Every two minutes someone in the U.S. is sexually assaulted, according to experts. One in six women will be the target of a rapist.
Nikki Saez, 27, said she was. But the Cook County State’s Attorney’s office declined to charge rape, citing inconsistencies in her story. Those who work with victims of sexual assault say the fact that she was not believed is not unusual.
L.B. Joseph -- the man Nikki Saez alleged raped her in 2012 -- was charged with battery, not rape, and Cook County Judge Peggy Chiampas ruled he was not guilty.
“What I primarily see in our world is a reluctance to believe women,” said Kaethe Morris Hoffer, executive director of the Chicago Alliance Against Sexual Exploitation. “Even when they report a rape and there’s no motive for making it up,” she said.
“It takes an extraordinary amount of courage to report a rape,” said author and activist Anne Ream. She was sexually assaulted in 1990 and has spent years talking to and telling the stories of rape survivors.

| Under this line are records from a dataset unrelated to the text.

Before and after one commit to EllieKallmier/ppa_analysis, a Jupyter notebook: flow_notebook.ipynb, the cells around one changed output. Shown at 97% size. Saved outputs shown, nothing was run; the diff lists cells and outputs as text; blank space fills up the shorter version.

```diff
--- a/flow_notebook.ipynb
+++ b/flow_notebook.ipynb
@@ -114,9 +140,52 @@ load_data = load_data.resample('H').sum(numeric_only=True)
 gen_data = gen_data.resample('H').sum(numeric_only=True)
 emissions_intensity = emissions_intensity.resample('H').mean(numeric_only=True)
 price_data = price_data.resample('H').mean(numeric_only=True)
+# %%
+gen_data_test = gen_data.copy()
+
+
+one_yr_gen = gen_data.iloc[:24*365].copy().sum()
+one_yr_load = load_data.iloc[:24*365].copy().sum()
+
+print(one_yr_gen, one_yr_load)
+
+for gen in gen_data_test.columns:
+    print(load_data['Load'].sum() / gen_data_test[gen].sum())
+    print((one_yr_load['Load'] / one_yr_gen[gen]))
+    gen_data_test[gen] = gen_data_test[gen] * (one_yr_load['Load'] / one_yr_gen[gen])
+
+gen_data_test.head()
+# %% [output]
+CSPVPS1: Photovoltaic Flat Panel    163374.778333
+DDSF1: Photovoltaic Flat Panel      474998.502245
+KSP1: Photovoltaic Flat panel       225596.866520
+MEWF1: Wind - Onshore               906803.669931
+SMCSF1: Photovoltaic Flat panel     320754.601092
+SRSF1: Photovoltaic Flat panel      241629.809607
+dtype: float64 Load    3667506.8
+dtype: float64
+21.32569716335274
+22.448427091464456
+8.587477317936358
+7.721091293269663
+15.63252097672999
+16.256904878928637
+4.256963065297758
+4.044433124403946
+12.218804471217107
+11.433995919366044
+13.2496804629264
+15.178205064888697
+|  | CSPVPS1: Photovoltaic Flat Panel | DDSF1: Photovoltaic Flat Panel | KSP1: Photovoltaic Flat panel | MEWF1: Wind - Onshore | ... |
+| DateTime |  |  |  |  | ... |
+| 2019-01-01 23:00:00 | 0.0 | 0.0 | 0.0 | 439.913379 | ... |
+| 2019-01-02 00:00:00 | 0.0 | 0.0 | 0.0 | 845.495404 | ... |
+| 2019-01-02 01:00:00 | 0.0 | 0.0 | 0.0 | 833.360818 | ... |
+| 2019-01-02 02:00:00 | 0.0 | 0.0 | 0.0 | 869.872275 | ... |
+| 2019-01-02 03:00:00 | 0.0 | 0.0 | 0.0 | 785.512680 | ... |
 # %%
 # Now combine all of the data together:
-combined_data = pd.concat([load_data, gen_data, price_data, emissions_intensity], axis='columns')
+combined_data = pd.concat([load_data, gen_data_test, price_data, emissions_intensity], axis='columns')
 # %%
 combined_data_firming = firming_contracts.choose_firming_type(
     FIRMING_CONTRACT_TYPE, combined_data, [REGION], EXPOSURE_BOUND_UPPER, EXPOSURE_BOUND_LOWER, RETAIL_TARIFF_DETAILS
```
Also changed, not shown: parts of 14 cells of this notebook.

Her recently released book is titled "Lived Through This."
“It’s an overwhelming experience,” Ream said, “and yet still, you have men and women who come forward, who say my story matters ... We owe them the chance to speak."
In Chicago, police report an 8 percent decline in the number of reported Criminal Sexual Assault cases since 2011, though experts say most rapes are never reported.
Nikki Saez’s case was originally investigated by police as a rape. “Detectives yelled at me. They didn’t believe me,” she said in an interview. “It always turned out to 'why did I, why did I,' but it never came around that I said, 'no.'”
L.B. Joseph was arrested, but prosecutors declined to charge him with rape because they said Saez’s story was inconsistent. Police pursued the battery charge, a misdemeanor, in which the judge ruled in Joseph’s favor.
In September, Joseph and his brother were charged with six rapes dating back to 2003. Officials cited DNA evidence in pressing charges.
“When I first found out, I was devastated,” Saez said when asked what went through her mind when she heard the news.
Joseph and his brother have pled not guilty. Their next court appearance is later this month.
When asked why she decided to publicly recount what she said happened to her in March 2012, Saez replied, “Because there’s so much that our legal system let’s go.”